» WORK ORDER: Take every line in the entries that includes the word "available" and copy it.

» PROVIDED MATERIAL:

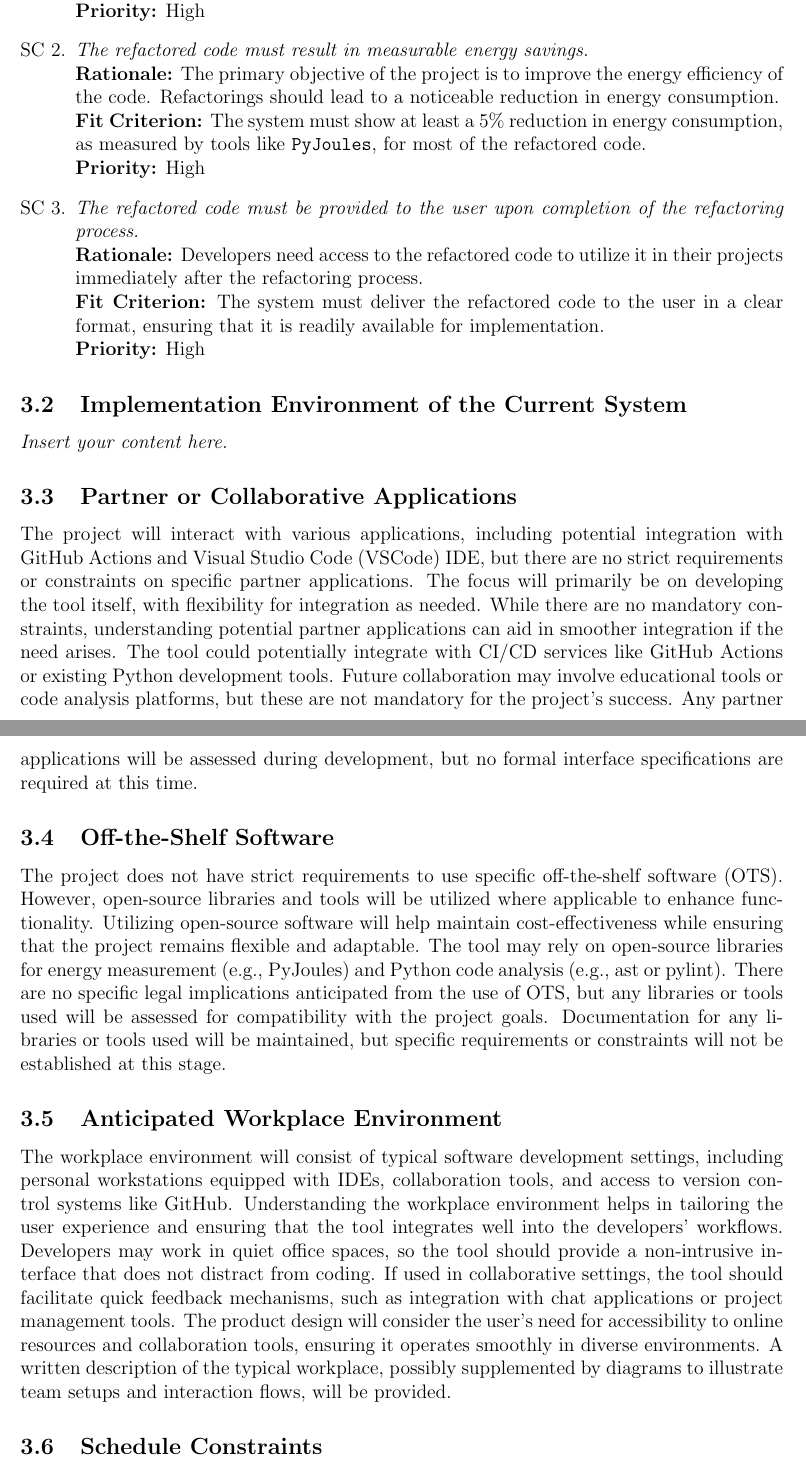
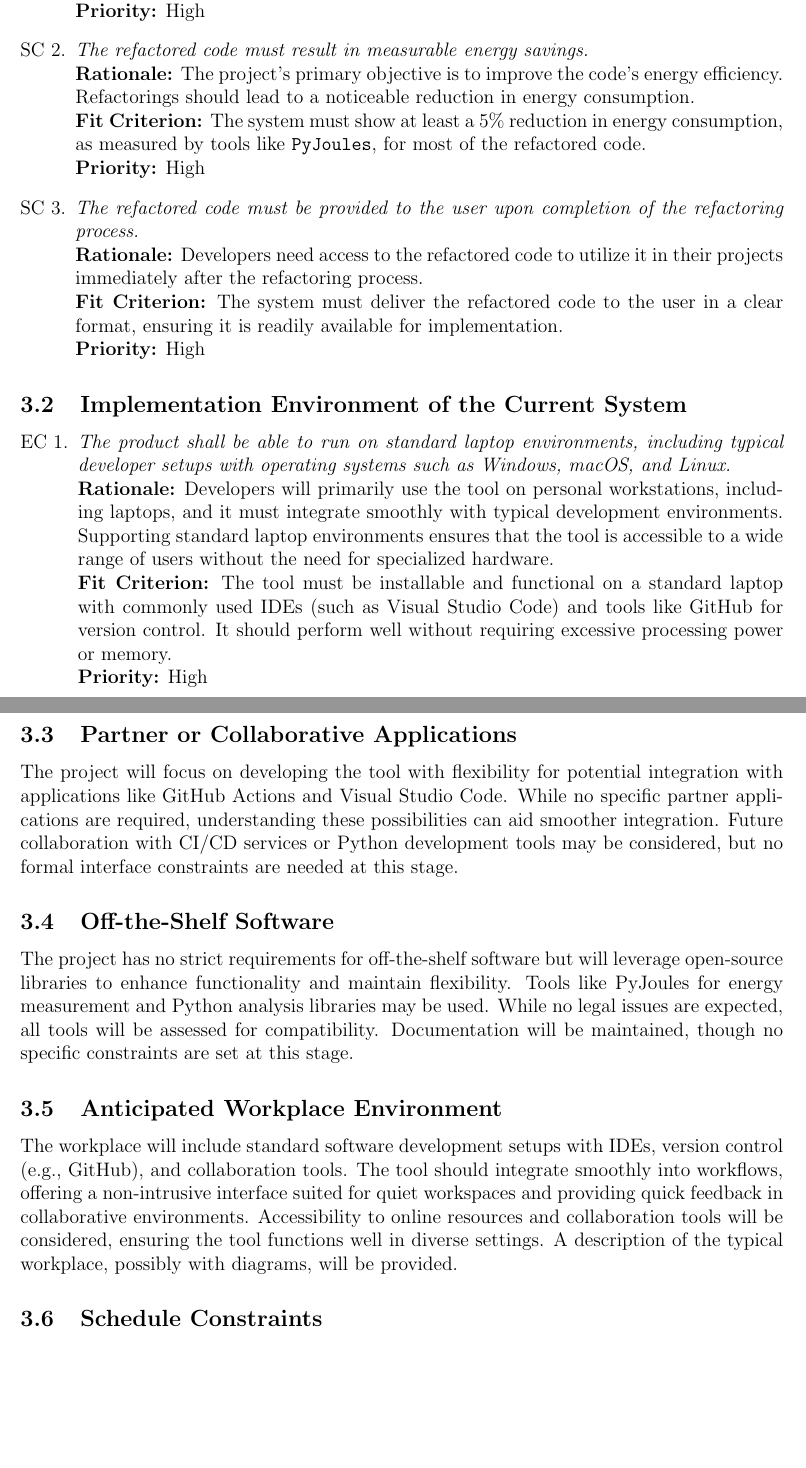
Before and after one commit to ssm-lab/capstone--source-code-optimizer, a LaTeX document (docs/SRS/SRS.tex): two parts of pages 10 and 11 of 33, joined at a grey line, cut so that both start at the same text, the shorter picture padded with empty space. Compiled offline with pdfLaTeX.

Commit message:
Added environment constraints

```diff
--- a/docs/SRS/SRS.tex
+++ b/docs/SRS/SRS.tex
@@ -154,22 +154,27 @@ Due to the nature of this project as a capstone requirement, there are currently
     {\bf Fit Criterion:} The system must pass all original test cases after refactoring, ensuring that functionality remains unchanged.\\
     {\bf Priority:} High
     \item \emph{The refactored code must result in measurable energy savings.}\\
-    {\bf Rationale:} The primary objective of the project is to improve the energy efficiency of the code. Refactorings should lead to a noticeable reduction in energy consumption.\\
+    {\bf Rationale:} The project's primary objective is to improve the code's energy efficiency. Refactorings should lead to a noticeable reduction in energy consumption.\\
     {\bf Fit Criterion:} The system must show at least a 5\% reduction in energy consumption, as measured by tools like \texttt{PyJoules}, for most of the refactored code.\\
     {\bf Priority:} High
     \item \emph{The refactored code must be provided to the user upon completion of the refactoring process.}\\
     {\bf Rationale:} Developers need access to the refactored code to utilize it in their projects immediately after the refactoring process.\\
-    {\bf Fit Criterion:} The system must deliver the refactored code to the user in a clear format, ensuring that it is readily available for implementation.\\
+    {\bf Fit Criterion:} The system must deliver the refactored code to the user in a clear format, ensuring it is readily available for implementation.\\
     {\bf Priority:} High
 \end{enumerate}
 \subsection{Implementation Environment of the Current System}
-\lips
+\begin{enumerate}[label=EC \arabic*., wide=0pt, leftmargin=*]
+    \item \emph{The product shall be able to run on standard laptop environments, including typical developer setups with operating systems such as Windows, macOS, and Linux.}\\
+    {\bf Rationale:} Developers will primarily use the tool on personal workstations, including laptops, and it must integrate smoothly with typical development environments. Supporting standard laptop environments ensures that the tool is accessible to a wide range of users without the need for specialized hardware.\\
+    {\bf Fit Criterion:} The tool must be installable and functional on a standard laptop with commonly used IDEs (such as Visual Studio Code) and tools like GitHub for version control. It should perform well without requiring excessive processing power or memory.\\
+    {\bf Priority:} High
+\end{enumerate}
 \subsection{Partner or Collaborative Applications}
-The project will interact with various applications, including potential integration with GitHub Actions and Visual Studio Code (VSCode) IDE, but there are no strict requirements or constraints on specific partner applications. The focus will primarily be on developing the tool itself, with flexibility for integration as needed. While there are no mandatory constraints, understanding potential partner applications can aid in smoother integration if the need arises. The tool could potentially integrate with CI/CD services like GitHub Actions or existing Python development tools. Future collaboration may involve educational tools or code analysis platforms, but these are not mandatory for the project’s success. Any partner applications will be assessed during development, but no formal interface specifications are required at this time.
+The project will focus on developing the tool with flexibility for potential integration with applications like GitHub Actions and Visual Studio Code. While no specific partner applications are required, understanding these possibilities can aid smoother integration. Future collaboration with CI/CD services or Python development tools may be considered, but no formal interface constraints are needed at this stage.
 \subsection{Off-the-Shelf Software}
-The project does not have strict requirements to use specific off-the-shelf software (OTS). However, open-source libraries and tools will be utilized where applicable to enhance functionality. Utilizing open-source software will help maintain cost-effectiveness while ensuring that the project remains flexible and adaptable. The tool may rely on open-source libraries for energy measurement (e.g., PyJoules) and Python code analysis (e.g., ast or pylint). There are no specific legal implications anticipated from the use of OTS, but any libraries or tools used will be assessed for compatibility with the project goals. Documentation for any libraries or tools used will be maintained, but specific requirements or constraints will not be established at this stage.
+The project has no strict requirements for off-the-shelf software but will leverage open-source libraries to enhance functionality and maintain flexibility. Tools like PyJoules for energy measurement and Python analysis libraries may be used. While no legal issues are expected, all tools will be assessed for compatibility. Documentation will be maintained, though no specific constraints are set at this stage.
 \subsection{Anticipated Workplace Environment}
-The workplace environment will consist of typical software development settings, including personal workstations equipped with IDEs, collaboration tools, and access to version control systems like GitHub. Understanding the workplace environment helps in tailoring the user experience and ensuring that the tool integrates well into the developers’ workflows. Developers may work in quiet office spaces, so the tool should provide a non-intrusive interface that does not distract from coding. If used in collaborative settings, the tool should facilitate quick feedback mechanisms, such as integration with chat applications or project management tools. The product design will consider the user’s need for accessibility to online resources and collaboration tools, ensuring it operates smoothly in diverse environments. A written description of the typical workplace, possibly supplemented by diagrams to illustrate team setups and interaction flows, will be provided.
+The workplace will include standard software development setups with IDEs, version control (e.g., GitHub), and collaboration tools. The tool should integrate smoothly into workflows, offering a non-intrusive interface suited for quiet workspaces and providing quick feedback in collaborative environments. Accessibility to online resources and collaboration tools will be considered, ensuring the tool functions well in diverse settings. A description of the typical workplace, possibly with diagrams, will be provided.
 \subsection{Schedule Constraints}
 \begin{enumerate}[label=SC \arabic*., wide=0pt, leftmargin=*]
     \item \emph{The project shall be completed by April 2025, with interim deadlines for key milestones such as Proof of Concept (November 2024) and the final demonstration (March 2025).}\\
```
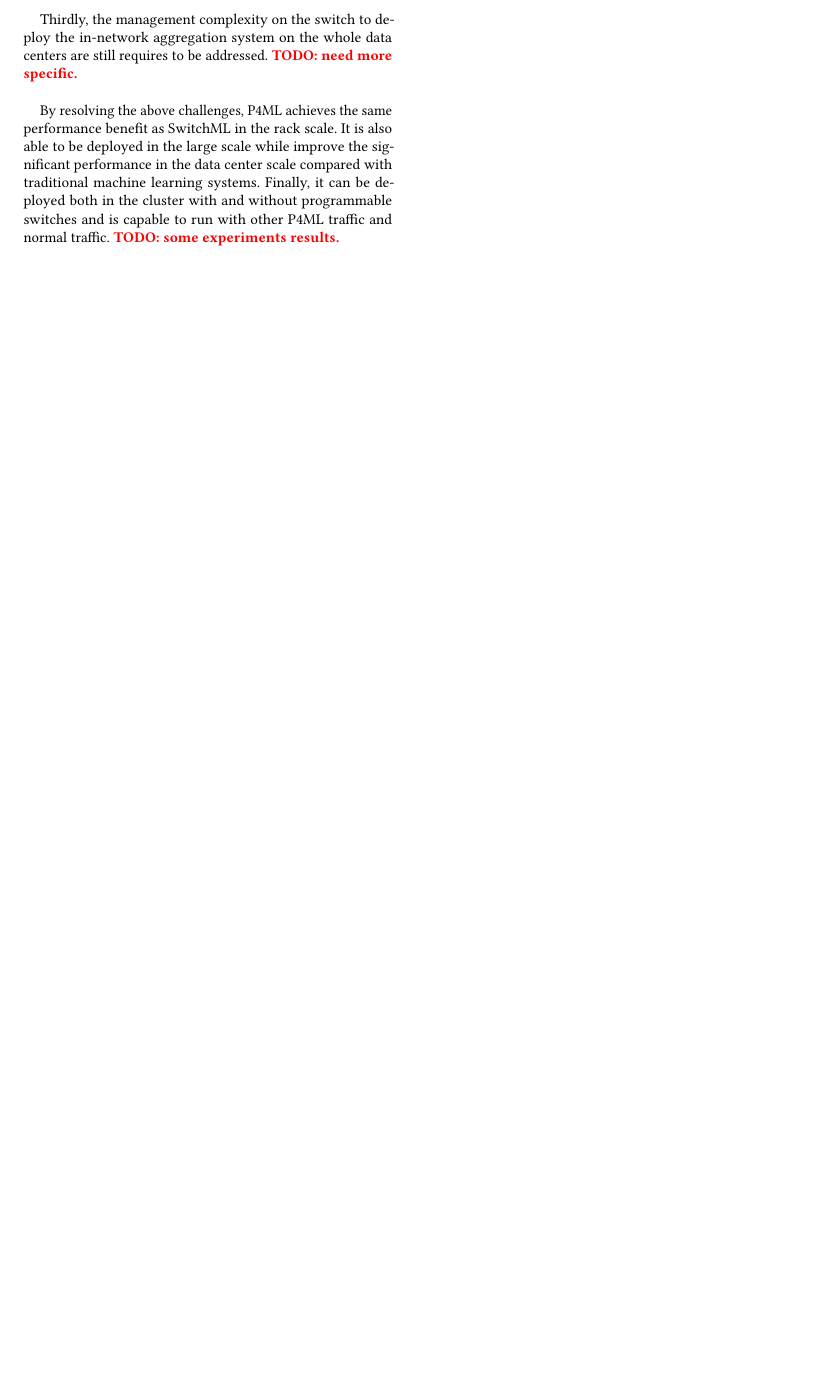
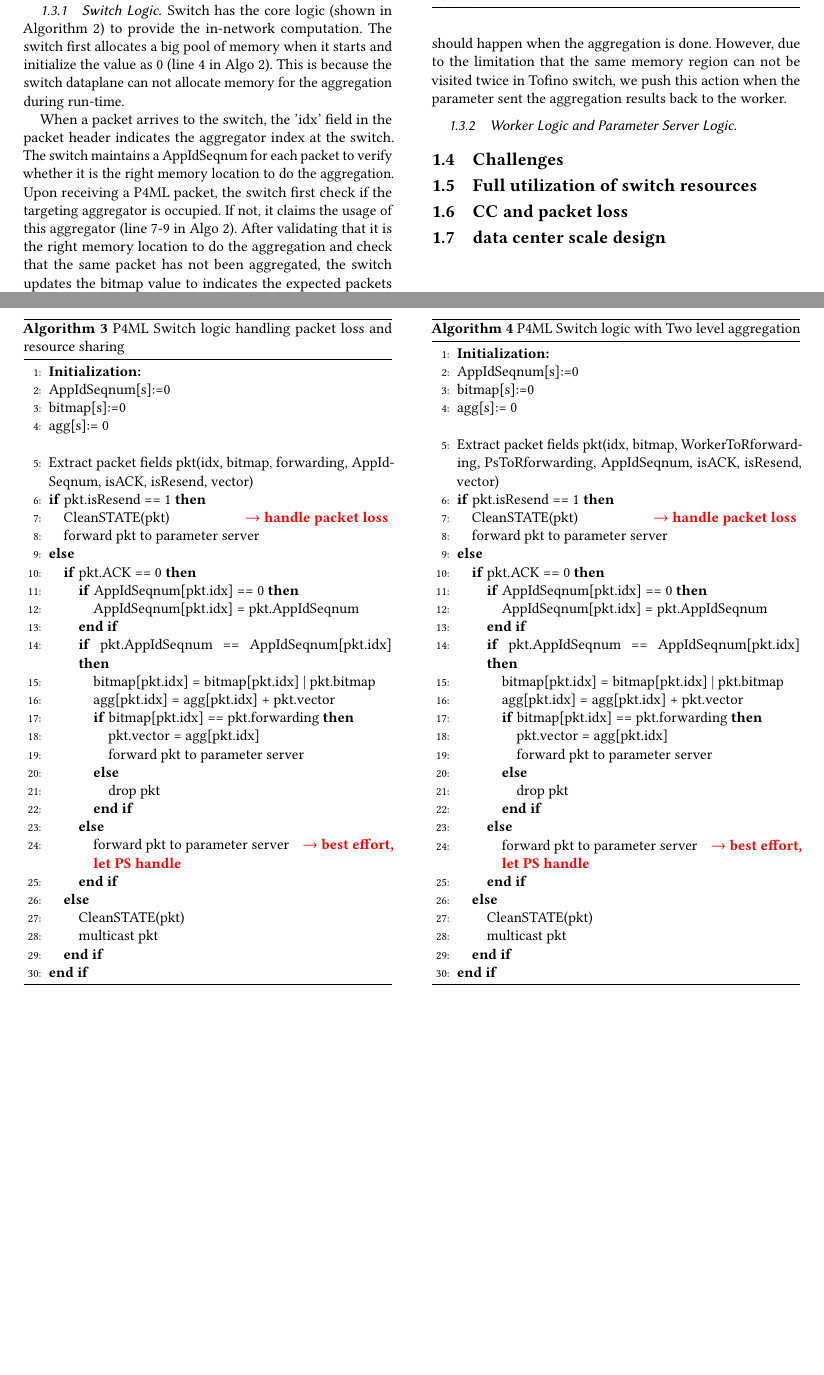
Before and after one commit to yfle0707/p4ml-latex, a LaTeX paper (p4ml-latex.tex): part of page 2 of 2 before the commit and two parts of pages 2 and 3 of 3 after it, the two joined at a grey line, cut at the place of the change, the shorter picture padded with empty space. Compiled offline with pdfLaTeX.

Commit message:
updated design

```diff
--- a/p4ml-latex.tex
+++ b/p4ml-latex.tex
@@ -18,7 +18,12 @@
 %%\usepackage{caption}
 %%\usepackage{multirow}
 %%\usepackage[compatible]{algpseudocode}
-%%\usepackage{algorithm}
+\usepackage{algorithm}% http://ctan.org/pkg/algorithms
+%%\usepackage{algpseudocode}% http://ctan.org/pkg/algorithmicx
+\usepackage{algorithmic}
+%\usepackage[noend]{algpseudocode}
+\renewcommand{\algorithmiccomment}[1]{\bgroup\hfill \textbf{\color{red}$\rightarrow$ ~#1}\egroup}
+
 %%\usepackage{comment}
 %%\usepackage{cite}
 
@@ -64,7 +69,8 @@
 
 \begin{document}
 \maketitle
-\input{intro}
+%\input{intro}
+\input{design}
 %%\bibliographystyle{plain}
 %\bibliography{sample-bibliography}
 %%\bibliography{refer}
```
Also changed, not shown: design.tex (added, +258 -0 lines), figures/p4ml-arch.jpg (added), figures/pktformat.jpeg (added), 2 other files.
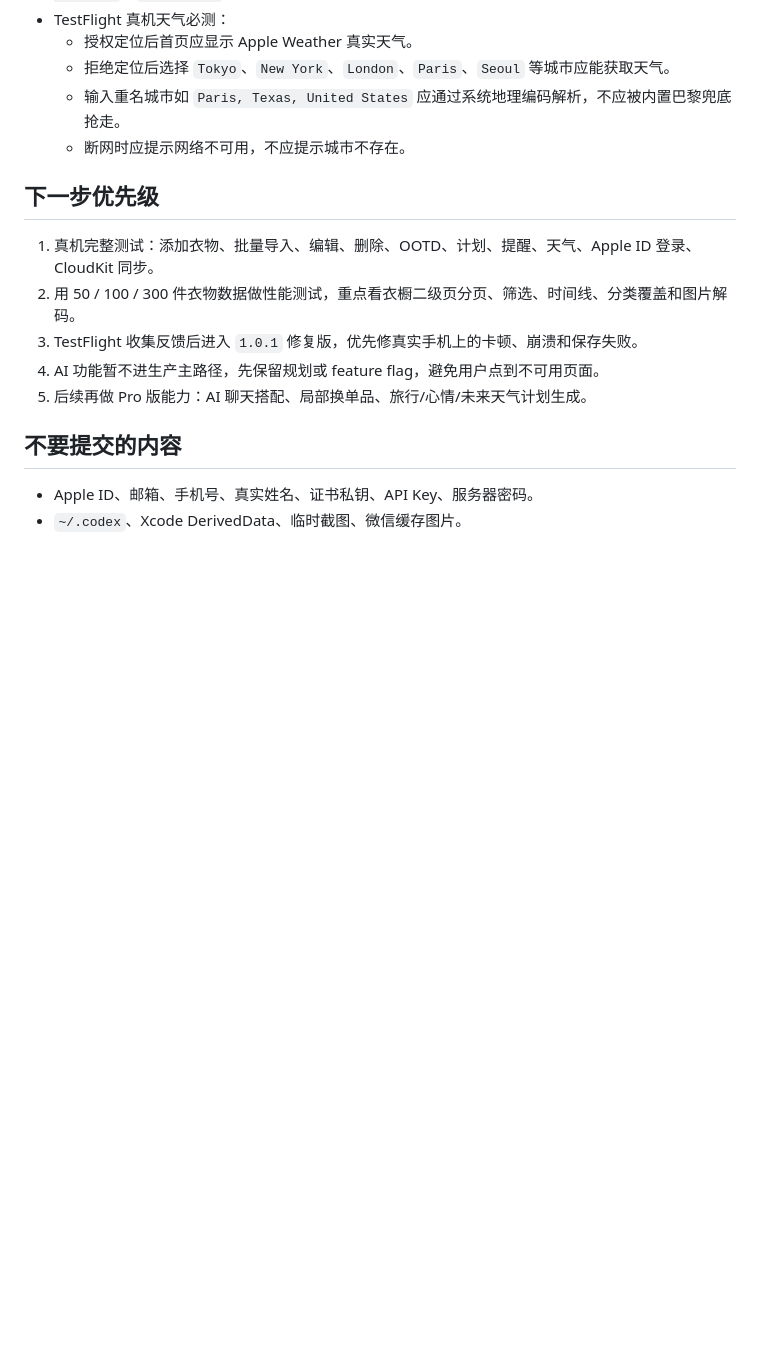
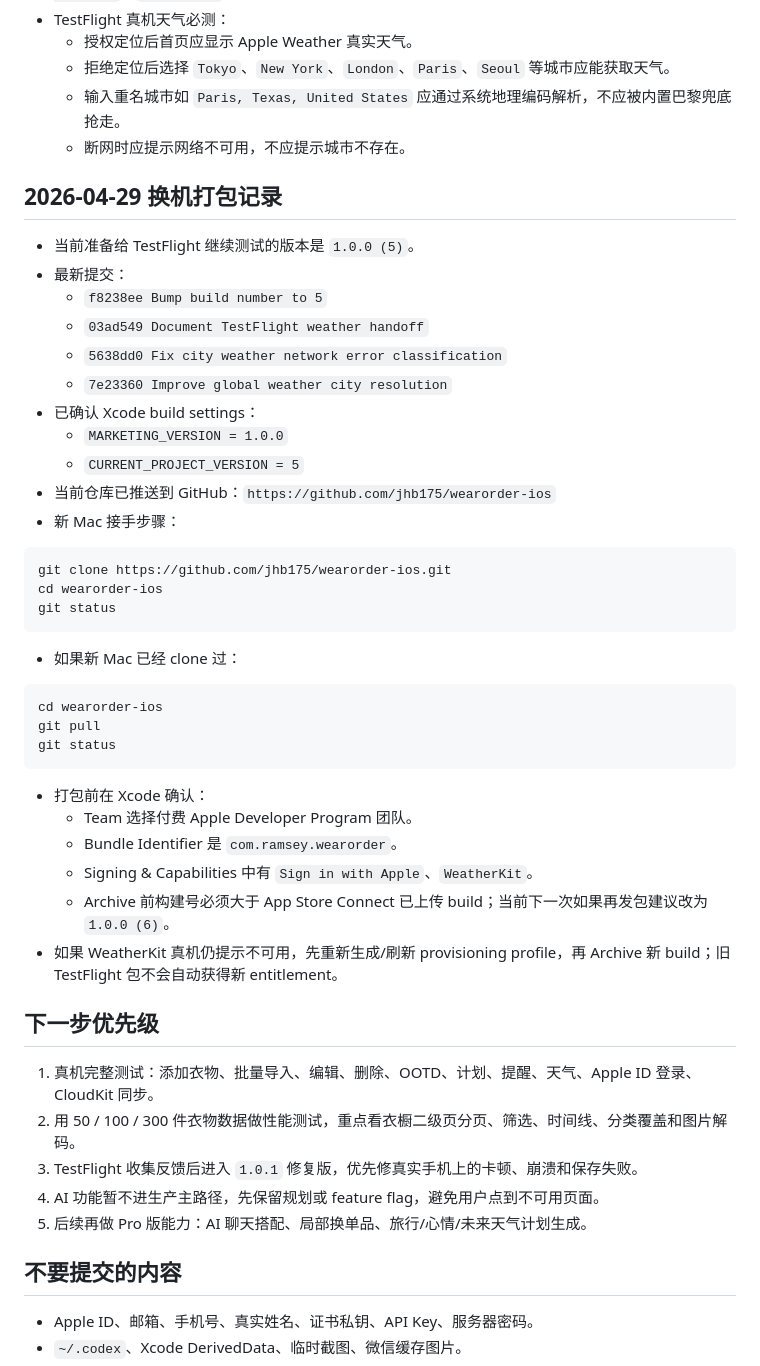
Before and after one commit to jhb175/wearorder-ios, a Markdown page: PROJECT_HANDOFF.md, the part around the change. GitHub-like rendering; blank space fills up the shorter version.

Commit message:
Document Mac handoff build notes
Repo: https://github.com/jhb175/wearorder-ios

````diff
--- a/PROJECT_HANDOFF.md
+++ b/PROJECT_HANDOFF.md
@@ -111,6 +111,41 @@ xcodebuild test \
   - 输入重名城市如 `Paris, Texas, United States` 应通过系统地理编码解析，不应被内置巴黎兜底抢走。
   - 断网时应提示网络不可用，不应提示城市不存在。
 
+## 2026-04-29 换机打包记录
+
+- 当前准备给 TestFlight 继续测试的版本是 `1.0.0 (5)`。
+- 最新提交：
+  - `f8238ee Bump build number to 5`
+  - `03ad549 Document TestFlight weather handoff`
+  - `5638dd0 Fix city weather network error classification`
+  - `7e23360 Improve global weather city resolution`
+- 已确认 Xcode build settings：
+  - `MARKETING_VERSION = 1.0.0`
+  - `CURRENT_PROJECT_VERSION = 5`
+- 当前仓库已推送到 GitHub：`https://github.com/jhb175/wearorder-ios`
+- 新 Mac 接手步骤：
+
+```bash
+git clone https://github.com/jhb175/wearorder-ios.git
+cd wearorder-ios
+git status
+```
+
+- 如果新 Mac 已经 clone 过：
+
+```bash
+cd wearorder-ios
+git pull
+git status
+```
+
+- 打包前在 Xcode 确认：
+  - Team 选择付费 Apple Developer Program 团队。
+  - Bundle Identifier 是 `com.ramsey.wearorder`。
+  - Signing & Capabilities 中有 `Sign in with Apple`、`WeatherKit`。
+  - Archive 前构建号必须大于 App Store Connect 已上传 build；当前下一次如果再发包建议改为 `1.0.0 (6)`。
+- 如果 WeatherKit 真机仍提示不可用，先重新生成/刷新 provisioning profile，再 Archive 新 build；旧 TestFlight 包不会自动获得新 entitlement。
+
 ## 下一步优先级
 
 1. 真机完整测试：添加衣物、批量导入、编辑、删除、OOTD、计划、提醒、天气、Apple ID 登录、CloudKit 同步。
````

» TASK RESULT:
-    {\bf Fit Criterion:} The system must deliver the refactored code to the user in a clear format, ensuring that it is readily available for implementation.\\
+    {\bf Fit Criterion:} The system must deliver the refactored code to the user in a clear format, ensuring it is readily available for implementation.\\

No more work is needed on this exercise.